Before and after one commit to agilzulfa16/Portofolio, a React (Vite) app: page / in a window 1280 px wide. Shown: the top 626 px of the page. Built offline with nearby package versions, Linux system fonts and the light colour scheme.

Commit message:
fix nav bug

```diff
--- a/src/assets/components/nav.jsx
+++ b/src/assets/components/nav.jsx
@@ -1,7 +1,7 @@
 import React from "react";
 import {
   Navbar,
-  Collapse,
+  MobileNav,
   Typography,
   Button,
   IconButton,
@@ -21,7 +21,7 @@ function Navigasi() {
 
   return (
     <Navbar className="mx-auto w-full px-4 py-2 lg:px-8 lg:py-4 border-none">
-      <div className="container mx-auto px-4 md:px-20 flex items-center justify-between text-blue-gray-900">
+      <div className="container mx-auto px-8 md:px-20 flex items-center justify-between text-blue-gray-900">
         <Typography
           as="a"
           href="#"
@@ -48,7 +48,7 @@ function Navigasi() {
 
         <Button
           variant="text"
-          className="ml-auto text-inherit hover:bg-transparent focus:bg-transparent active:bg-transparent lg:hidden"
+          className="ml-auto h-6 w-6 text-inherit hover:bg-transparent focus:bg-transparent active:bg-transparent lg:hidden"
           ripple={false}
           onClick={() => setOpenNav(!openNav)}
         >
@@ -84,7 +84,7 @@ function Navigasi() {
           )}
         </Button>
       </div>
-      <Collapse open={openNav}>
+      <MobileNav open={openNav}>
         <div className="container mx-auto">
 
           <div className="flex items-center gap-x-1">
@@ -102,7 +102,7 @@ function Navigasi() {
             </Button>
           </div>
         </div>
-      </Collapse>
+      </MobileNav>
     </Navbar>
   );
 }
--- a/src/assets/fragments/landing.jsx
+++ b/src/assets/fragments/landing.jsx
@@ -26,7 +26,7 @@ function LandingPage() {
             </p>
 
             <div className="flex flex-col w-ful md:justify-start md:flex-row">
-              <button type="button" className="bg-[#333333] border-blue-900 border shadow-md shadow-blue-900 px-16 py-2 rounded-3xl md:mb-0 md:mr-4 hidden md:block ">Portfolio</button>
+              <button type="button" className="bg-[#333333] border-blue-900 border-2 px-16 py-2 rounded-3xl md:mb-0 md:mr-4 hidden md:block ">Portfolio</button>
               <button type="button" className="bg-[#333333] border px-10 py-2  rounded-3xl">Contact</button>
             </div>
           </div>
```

▶ [Work to complete]
Retype every entry exactly.

▶ [Final answer]
Before and after one commit to agilzulfa16/Portofolio, a React (Vite) app: page / in a window 1280 px wide. Shown: the top 626 px of the page. Built offline with nearby package versions, Linux system fonts and the light colour scheme.

Commit message:
fix nav bug

```diff
--- a/src/assets/components/nav.jsx
+++ b/src/assets/components/nav.jsx
@@ -1,7 +1,7 @@
 import React from "react";
 import {
   Navbar,
-  Collapse,
+  MobileNav,
   Typography,
   Button,
   IconButton,
@@ -21,7 +21,7 @@ function Navigasi() {
 
   return (
     <Navbar className="mx-auto w-full px-4 py-2 lg:px-8 lg:py-4 border-none">
-      <div className="container mx-auto px-4 md:px-20 flex items-center justify-between text-blue-gray-900">
+      <div className="container mx-auto px-8 md:px-20 flex items-center justify-between text-blue-gray-900">
         <Typography
           as="a"
           href="#"
@@ -48,7 +48,7 @@ function Navigasi() {
 
         <Button
           variant="text"
-          className="ml-auto text-inherit hover:bg-transparent focus:bg-transparent active:bg-transparent lg:hidden"
+          className="ml-auto h-6 w-6 text-inherit hover:bg-transparent focus:bg-transparent active:bg-transparent lg:hidden"
           ripple={false}
           onClick={() => setOpenNav(!openNav)}
         >
@@ -84,7 +84,7 @@ function Navigasi() {
           )}
         </Button>
       </div>
-      <Collapse open={openNav}>
+      <MobileNav open={openNav}>
         <div className="container mx-auto">
 
           <div className="flex items-center gap-x-1">
@@ -102,7 +102,7 @@ function Navigasi() {
             </Button>
           </div>
         </div>
-      </Collapse>
+      </MobileNav>
     </Navbar>
   );
 }
--- a/src/assets/fragments/landing.jsx
+++ b/src/assets/fragments/landing.jsx
@@ -26,7 +26,7 @@ function LandingPage() {
             </p>
 
             <div className="flex flex-col w-ful md:justify-start md:flex-row">
-              <button type="button" className="bg-[#333333] border-blue-900 border shadow-md shadow-blue-900 px-16 py-2 rounded-3xl md:mb-0 md:mr-4 hidden md:block ">Portfolio</button>
+              <button type="button" className="bg-[#333333] border-blue-900 border-2 px-16 py-2 rounded-3xl md:mb-0 md:mr-4 hidden md:block ">Portfolio</button>
               <button type="button" className="bg-[#333333] border px-10 py-2  rounded-3xl">Contact</button>
             </div>
           </div>
```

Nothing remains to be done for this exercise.